PLANS for a new housing development in a Fylde village have been described as going against “everything Wrea Green stands for”.
The scheme for 55 new homes on land off Richmond Avenue were being discussed during a meeting of the Ribby with Wrea Parish Council at Wrea Green Institute last night.
And councillors at the meeting voted to object to the plans on the grounds they would have a detrimental effect on highways and education in the area, when they go before Fylde Council planning chiefs.
Coun John Molyneau said the proposal went against “everything that Wrea Green stands for”.
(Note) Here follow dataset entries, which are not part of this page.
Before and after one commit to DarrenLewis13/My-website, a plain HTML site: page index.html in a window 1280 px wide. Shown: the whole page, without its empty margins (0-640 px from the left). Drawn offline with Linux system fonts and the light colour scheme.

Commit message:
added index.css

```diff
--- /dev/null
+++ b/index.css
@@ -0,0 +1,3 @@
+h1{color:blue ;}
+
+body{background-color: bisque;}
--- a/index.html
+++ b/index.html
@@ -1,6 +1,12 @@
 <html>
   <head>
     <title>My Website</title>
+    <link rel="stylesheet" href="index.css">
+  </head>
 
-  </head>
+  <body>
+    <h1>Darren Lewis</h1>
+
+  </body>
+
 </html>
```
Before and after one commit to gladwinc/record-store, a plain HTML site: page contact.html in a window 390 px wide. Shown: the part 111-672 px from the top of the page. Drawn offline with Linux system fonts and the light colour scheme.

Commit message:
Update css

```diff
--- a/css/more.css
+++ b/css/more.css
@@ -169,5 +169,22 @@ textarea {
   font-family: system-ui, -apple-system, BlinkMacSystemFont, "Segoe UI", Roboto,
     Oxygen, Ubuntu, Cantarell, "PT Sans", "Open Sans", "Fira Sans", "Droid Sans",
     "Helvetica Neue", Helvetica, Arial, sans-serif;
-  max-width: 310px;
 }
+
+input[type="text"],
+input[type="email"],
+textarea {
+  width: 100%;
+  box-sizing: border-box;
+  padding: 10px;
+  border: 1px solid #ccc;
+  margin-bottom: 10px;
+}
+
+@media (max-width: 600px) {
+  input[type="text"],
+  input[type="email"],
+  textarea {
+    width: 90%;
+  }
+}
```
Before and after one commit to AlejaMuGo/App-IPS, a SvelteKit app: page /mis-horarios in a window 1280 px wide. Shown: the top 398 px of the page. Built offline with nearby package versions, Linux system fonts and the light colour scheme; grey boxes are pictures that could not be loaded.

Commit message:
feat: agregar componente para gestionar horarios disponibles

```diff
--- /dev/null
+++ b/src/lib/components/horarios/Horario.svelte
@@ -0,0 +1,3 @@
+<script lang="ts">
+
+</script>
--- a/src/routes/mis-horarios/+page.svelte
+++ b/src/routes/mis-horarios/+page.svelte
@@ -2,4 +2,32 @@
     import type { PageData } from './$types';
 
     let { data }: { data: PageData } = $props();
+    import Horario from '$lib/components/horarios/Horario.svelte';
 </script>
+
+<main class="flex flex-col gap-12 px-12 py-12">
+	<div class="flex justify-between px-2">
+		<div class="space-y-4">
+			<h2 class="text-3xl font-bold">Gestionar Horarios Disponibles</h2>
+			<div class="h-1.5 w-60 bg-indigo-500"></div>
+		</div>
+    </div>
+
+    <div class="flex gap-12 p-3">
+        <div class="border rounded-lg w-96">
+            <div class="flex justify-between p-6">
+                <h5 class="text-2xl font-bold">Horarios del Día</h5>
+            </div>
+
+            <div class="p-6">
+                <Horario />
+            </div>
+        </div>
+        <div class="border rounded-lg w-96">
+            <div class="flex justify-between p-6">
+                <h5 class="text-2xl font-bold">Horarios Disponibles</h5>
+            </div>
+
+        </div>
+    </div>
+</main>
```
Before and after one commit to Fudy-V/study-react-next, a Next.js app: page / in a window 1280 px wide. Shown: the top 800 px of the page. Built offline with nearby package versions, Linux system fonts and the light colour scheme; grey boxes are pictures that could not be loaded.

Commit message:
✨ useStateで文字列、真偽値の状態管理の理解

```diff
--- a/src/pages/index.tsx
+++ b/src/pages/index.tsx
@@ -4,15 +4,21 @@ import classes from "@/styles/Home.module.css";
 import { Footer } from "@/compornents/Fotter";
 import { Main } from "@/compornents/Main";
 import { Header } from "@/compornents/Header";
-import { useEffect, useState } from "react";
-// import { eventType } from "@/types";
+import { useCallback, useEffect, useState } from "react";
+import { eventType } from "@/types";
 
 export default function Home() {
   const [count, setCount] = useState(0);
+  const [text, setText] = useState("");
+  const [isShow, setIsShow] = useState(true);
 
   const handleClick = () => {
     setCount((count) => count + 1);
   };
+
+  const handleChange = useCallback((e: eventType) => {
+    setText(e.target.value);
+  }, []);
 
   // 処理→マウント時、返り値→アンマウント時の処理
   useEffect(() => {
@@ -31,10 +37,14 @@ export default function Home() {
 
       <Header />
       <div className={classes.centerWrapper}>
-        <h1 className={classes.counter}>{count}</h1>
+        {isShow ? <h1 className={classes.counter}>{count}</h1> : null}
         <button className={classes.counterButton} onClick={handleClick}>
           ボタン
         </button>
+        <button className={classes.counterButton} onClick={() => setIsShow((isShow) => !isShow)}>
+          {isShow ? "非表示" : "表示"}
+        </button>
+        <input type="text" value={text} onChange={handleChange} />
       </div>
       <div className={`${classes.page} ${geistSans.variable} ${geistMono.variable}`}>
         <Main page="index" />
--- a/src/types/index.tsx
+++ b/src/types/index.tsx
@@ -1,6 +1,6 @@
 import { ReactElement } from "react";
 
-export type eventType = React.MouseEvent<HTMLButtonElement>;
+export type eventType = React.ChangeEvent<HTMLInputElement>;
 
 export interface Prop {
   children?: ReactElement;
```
The meeting was told Save Wrea Green Action Group (SWAG) had gathered 176 signatures for a petition opposing the proposed development.
And group member John Rowson claimed the proposal breached 32 of Fylde Council’s planning policies.
He added: “I think it fails on all counts, it really shouldn’t be entertained.
“There are 50 houses for sale in Wrea Green so I don’t see the need for it.”
One of the main areas of objection to the plans was the lack of parking.
Mr Rowson added: “How do you get an ambulance through there if there are parked cars around?”
Another SWAG member Liz Rugman spoke about the environmental impact the proposed development could have, claiming it would compound a sewage problem which already exists in the village.
She also commented on the unfeasibility of the development’s car parking plans, adding: “The police have suggested painting double yellow lines but that is unfair and unreasonable.
“It will merely move parked vehicles away from the estate and cause more problems for everyone.
“This application is flawed.”
Chairman of the council, Coun Janet Ward lives close to the proposed land.
She said: “My back garden regularly floods and the smell which comes up is unbelievable. As far as I’m concerned the sewage there is dreadful and they can’t cope with the houses there at the moment.”
The council unanimously voted to oppose the scheme when it goes before borough planners.
Members also decided to object on the grounds that 17 affordable houses planned as part of the scheme were not needed in a village with an ageing population.